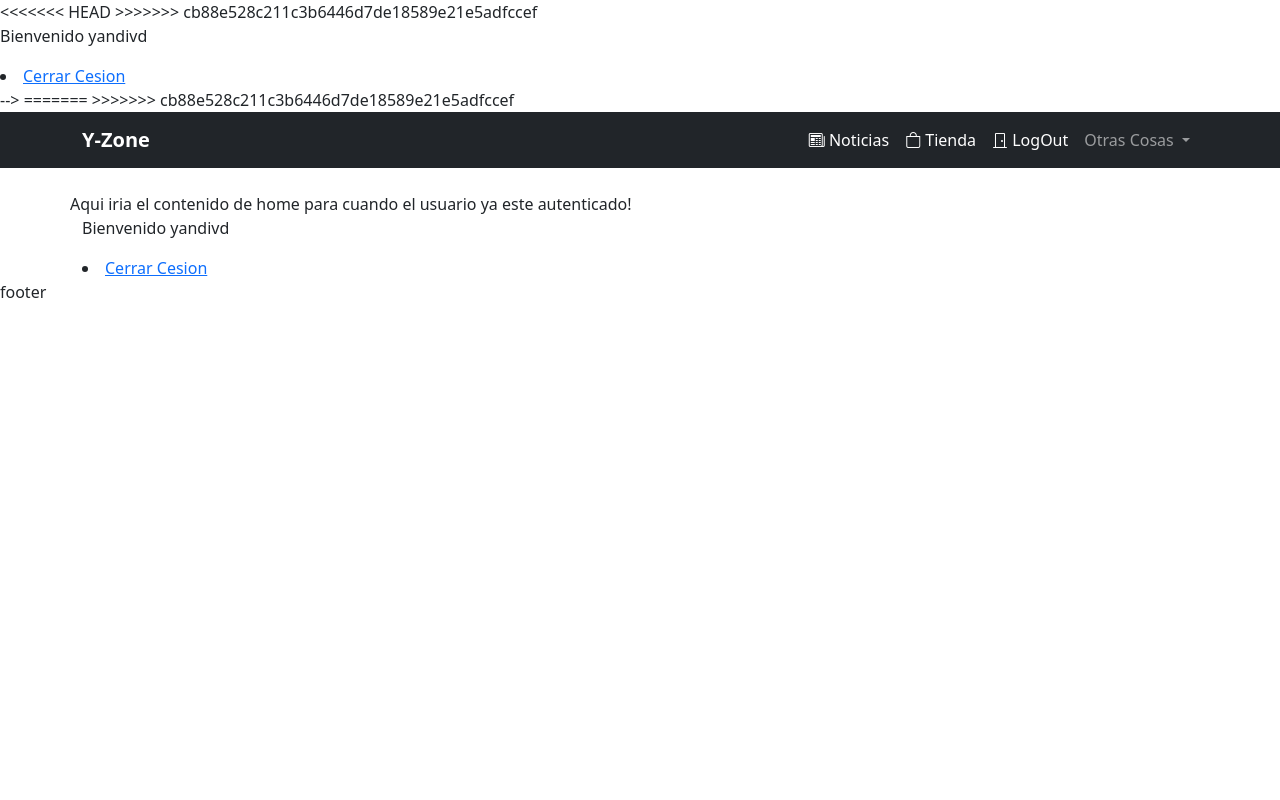
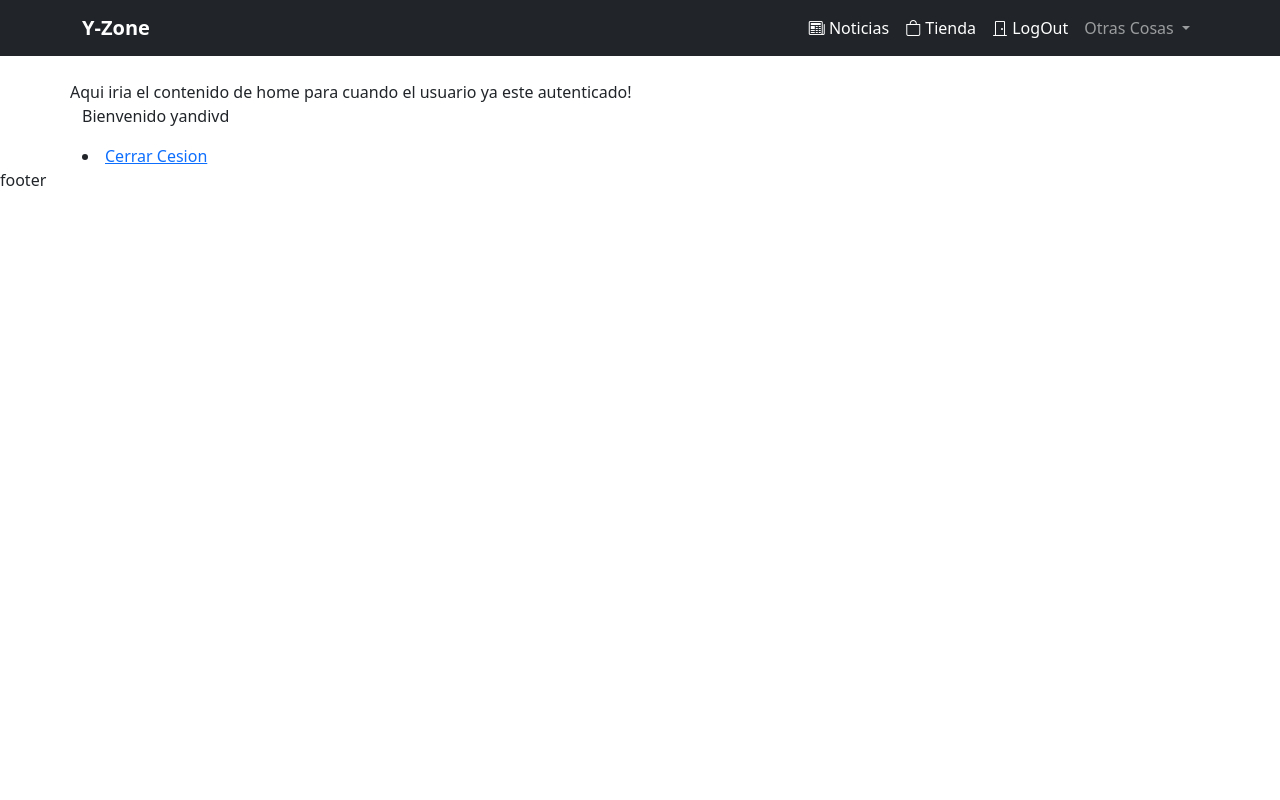
Before and after one commit to yandivd/Y-Zone, a Django app: page / in a window 1280 px wide. Run offline with Django 3.2, Linux system fonts and the light colour scheme; a user stored in the database is signed in; some libraries are stand-ins or nearby versions.

Commit message:
arreglando base

```diff
--- a/main/templates/layout.html
+++ b/main/templates/layout.html
@@ -12,13 +12,8 @@
 </head>
 
 <body>
-<<<<<<< HEAD
     <!---Esto es para comprobar si se logea o no --->
     <!-- {% if user.is_authenticated %}
-=======
-<!---Esto es para comprobar si se logea o no --->
-{% if user.is_authenticated %}
->>>>>>> cb88e528c211c3b6446d7de18589e21e5adfccef
 <p>Bienvenido {{user.username}}</p>
     <li>
       <a href="{% url 'logout' %}">Cerrar Cesion</a>
@@ -28,15 +23,11 @@
       <li>
         <a href="{% url 'login' %}">Iniciar Sesion</a>
       </li>
-<<<<<<< HEAD
 {% endif %} -->
 
     <!-- MEN YA ESO LO HICE. REVISA el HOME.
          SI EL USUARIO NO SE HA LOGUEADO LE MUESTRO LA PAGINA DE REGISTRO O LA DE LOGIN DEPENDE.
 Y SI YA ESTA LOGUEADO POS LE EMPIEZO A MOSTRAR CONTENIDO -->
-=======
-{% endif %}
->>>>>>> cb88e528c211c3b6446d7de18589e21e5adfccef
 
     {% include 'partials/_navbar.html' %}
 
```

◆ Problem statement ◆
Where a line contains the word "user", copy that line from the listing above.

◆ Answer section ◆
Before and after one commit to yandivd/Y-Zone, a Django app: page / in a window 1280 px wide. Run offline with Django 3.2, Linux system fonts and the light colour scheme; a user stored in the database is signed in; some libraries are stand-ins or nearby versions.
     <!-- {% if user.is_authenticated %}
-{% if user.is_authenticated %}
 <p>Bienvenido {{user.username}}</p>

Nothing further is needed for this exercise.